Powering Engines & Generators
- Cleaner Cooking
- Off-Grid Lighting and Electricity
- Powering Engines & Generators
- Powering Specialized Products & Services
One major energy need in many underserved markets is inexpensive fuel to power engines, used either for agricultural work or for generating small-scale power.
Biofuel engines are primarily powered by biodiesel, which is produced from oilseeds which are crushed into oil and then processed in a reactor. Some products use 100% biodiesel, while others use a mix of biodiesel and fossil fuel. The enterprises dealing in this sector try to help beneficiaries access locally grown fuel sources by developing/distributing biofuel engines, or growing oilseeds on managed plantations to be turned into fuel.
The most common fuel used for powering engines is Jatropha curcas, though many oilseeds work, and companies like Africa Biofuel are promoting a new feedstock for East Africa, Croton megalocarpus.
Renewable engine power can be a way to use resources which were previously wasted or sold at low prices, such as existing wild oilseeds, to greatly increase agricultural productivity. CTx GreEn is promoting the use of local processing machines and biofuel engines to run village-level power tillers and water pump systems. If farmers grow biofuel seeds in larger quantities, and have sufficient means (or help) to sell to large buyers, they can turn wastelands into a profitable income source by supplying large scale diesel users like railways and coal companies. FREED is trying to promote this use of biofuel in West Bengal, India.
Unmodified diesel engines can run on up to 20% biodiesel power. Retrofitted engines can use 100% biodiesel. Engines that can run on many different oilseeds are more challenging to produce, but insulate users from feedstock price fluctuations, which can be a major factor with the introduction of European requirements for biofuel use. However, because engines can generally run on either biodiesel or fossil fuel, farmers may choose whether to use or sell the biofuel they grow depending on these price fluctuations.
What These Products Replace
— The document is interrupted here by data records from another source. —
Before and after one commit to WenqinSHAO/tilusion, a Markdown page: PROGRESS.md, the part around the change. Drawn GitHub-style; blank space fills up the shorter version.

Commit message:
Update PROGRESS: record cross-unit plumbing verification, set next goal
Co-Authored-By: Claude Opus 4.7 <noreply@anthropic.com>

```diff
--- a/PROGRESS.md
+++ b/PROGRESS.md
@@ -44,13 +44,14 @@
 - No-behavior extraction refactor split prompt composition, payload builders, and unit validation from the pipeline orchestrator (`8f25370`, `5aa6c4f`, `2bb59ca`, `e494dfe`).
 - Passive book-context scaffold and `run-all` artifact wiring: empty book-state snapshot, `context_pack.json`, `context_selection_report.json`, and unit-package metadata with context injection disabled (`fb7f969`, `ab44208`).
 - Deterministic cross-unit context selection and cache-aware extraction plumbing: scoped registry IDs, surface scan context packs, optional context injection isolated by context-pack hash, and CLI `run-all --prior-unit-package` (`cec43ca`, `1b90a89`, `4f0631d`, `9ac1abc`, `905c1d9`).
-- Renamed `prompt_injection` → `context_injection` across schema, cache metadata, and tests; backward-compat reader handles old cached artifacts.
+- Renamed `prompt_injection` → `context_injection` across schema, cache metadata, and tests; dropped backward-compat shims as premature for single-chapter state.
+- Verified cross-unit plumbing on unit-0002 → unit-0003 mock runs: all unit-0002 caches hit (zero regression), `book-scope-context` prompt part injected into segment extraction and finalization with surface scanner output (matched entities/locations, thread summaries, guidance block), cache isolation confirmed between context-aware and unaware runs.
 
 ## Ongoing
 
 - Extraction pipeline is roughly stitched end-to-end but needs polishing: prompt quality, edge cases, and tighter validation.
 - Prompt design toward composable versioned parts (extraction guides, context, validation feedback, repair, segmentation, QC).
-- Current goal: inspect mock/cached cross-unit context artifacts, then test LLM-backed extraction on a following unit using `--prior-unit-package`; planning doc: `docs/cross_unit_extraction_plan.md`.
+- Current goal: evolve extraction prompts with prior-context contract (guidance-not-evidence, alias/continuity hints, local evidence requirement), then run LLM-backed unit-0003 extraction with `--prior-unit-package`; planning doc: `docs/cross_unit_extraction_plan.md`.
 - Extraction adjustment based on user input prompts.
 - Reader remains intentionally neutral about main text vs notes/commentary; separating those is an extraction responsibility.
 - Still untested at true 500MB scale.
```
The enterprises in this section target users of traditional fossil fuels, such as diesel and gasoline, to power transportation and industrial machines. Most developing countries are importers of fossil fuels, which leaves them open to risk of price increases. By shifting to locally grown biofuels, they can greatly reduce both risks and costs, and possibly turn them into energy exporters, though most are far from reaching this stage. Oil-based fuels also contribute to greenhouse gas pollution, accounting for around 37% of total energy emissions. Almost 3/4 of this comes from the transportation sector. Since growing the plants required to produce biofuels in itself reduces carbon in the atmosphere (known as a closed carbon cycle), some studies show biofuels to reduce net CO² emissions by 78 percent compared with petroleum diesel (though some other studies show concern that NO² emissions may offset many of these reductions in overall greenhouse gas contribution).
There are also a few risks. Widespread use of biofuels can either displace food production, or, if a food crop is also sold as a biofuel, raise the price of that food crop to make it unaffordable to existing customers. However, most of the enterprises in this section are focused on non-edible biofuels, and on previously un-productive land.
Enterprise ListFor a comprehensive list of enterprises featured on this map, please click here.